LONDON - A book published today says the Soviet KGB used Freemasonry to get spies into top British intelligence jobs, and that its biggest success was the naming of the late Sir Roger Hollis as head of MI5 counter-intelligence in 1956.
The book says the KGB instructed spies to become Freemasons, then exploited what author Stephen Knight calls Freemasonry's "jobs for the brethren" network to place spies in senior positions in MI5 and the MI6 Secret Intelligence Service.
Knight says in the book, "The Brotherhood: The Secret World of the Freemasons," that he believes Hollis become a member of the secret society when he worked for a tobacco company in Shanghai in China in the 1930s.
Knight's book says Hollis was initially rejected by MI5 on grounds of health and talent, but then was accepted in the service by a fellow Freemason and enjoyed a rapid series of promotions.
Hollis was director-general of MI5 from 1956-65. Chapman Pincher, defense specialist of the London newspaper, the Daily Mail, created a furor in March 1981 when he charged in his book, "Their Trade Is Treachery," that Hollis was a Soviet agent.
Knight says he has a copy of a secret memorandum warning of the dangers of KGB infiltration of Freemasonry, written in 1981 by a British diplomat who worked with MI6 for nearly 20 years. He does not name the diplomat.
The book says the memorandum notes it is inconceivable Freemasonry could be persuaded to act to Soviet advantage, but presents many chances for covert exploitation.
Previous books by the 32-year-old author include "Jack the Ripper: the Final Solution," which alleges a cover-up by Freemasons over Victorian London's notorious murderer of prostitutes. The murderer was never caught.

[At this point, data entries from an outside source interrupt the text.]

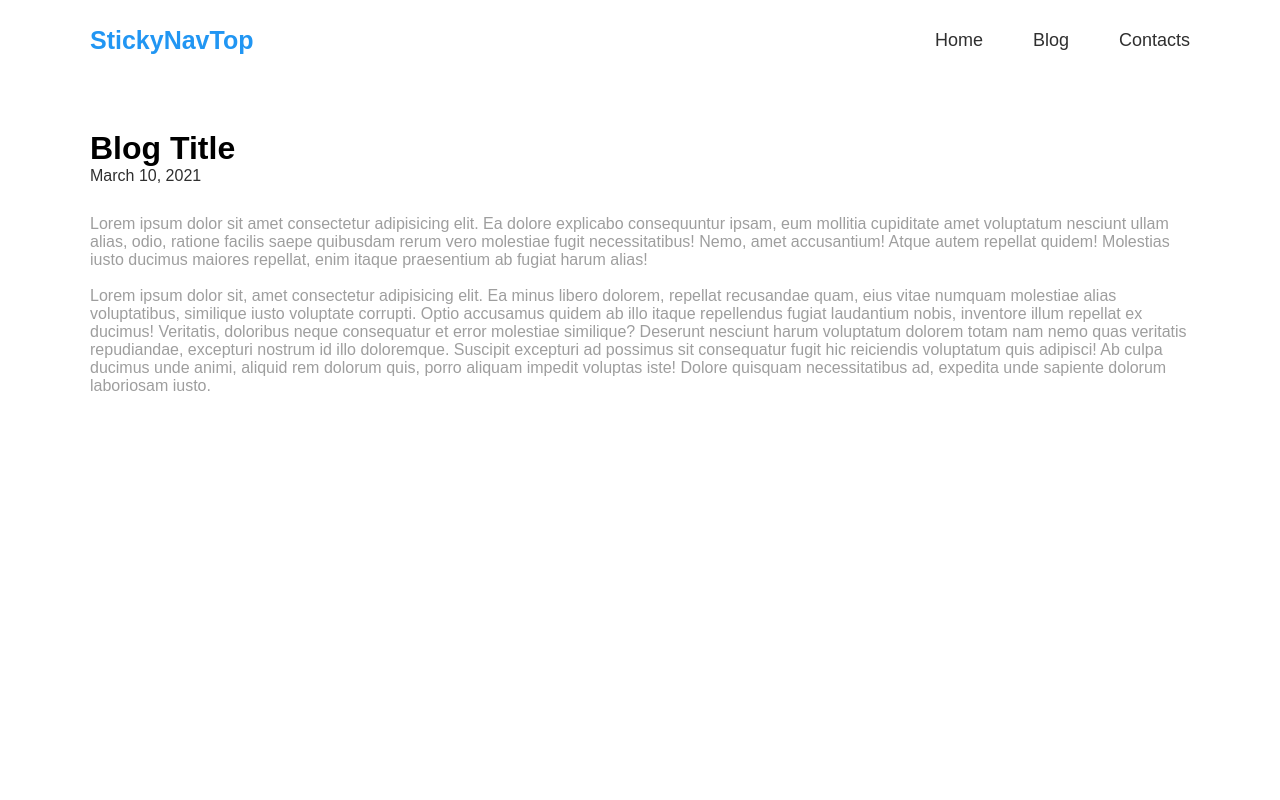
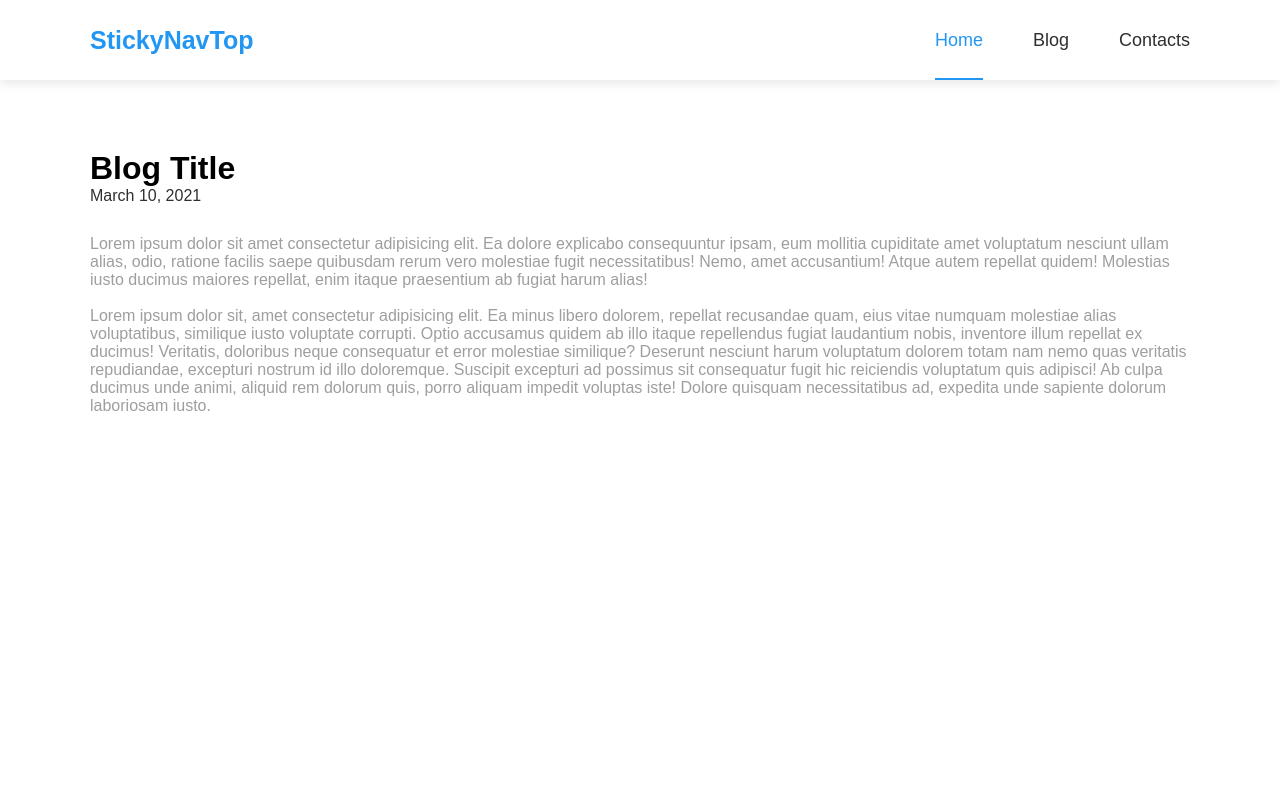
Before and after one commit to Mel1207/StickyNav-ScrollTOP, a plain HTML site: page index.html in a window 1280 px wide. Shown: the top 800 px of the page. Drawn offline with Linux system fonts and the light colour scheme.

Commit message:
fix hover nav and active state

```diff
--- a/css/global-target.sass
+++ b/css/global-target.sass
@@ -12,7 +12,7 @@ ul
 .blog-item
     height: 100vh
     width: 100%
-    margin-top: 50px
+    margin-top: 150px
 
 span
     color: $secondary-dark
--- a/css/global.sass
+++ b/css/global.sass
@@ -18,6 +18,11 @@ body
         width: 100%
         background: #fff
         display: flex
+        position: fixed
+        top: 0
+        left: 0
+        z-index: 200
+        box-shadow: 0 3px 10px 0 rgba(#000, 0.1)
 
         .navbar-container
             width: 100%
@@ -31,10 +36,30 @@ body
                 align-items: center
 
                 li
+                    cursor: pointer
                     margin-left: 50px
+
                     a
                         font-size: 18px
                         color: $secondary-dark
+                        transition: 0.3s ease
+
+                    &:hover
+                        a
+                            color: $primary-color
+
+                li.active
+                    position: relative
+                    a
+                        color: $primary-color
+
+                    &::before
+                        content: ""
+                        position: absolute
+                        height: 2px
+                        width: 100%
+                        background: $primary-color
+                        bottom: -29px
 
 
             .nav-logo
--- a/index.html
+++ b/index.html
@@ -14,7 +14,7 @@
                 <a href="#!" class="nav-logo">StickyNavTop</a>
 
                 <ul class="nav-items">
-                    <li class="nav-links">
+                    <li class="nav-links active">
                         <a href="#!">Home</a>
                     </li>
                     <li class="nav-links">
```
Also changed, not shown: css/main.css, 1 other file.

Freemasonry is an international society espousing brotherliness, charity and mutual aid. It is known as the Free and Accepted Masons, the Ancient Free and Accepted Masons, or simply as the Masons in the United States.
With more than 6 million adherents, it is believed the largest secret society in the world.
Freemasons claim roots going back to antiquity. But reference books say the order probably derives from English and Scottish fraternities of stonemasons and cathedral builders in the Middle Ages.
The exclusively male society, which insists members guard absolute secrecy, is organized in self-governing national authorities known as Grand Lodges. Reference books say the first Grand Lodge is believed to have opened in London in 1717 and that others opened in other European countries in 1800.
Freemasons number prominent men from many walks of life in their ranks. The Duke of Kent, the cousin of Queen Elizabeth II, is the head of English Freemasonry. He was installed with the title Grand Master of the United Grand Lodge of England in 1967.
Many leading members of the American Revolution also were members, including George Washington, Benjamin Franklin, John Hancock and Paul Revere.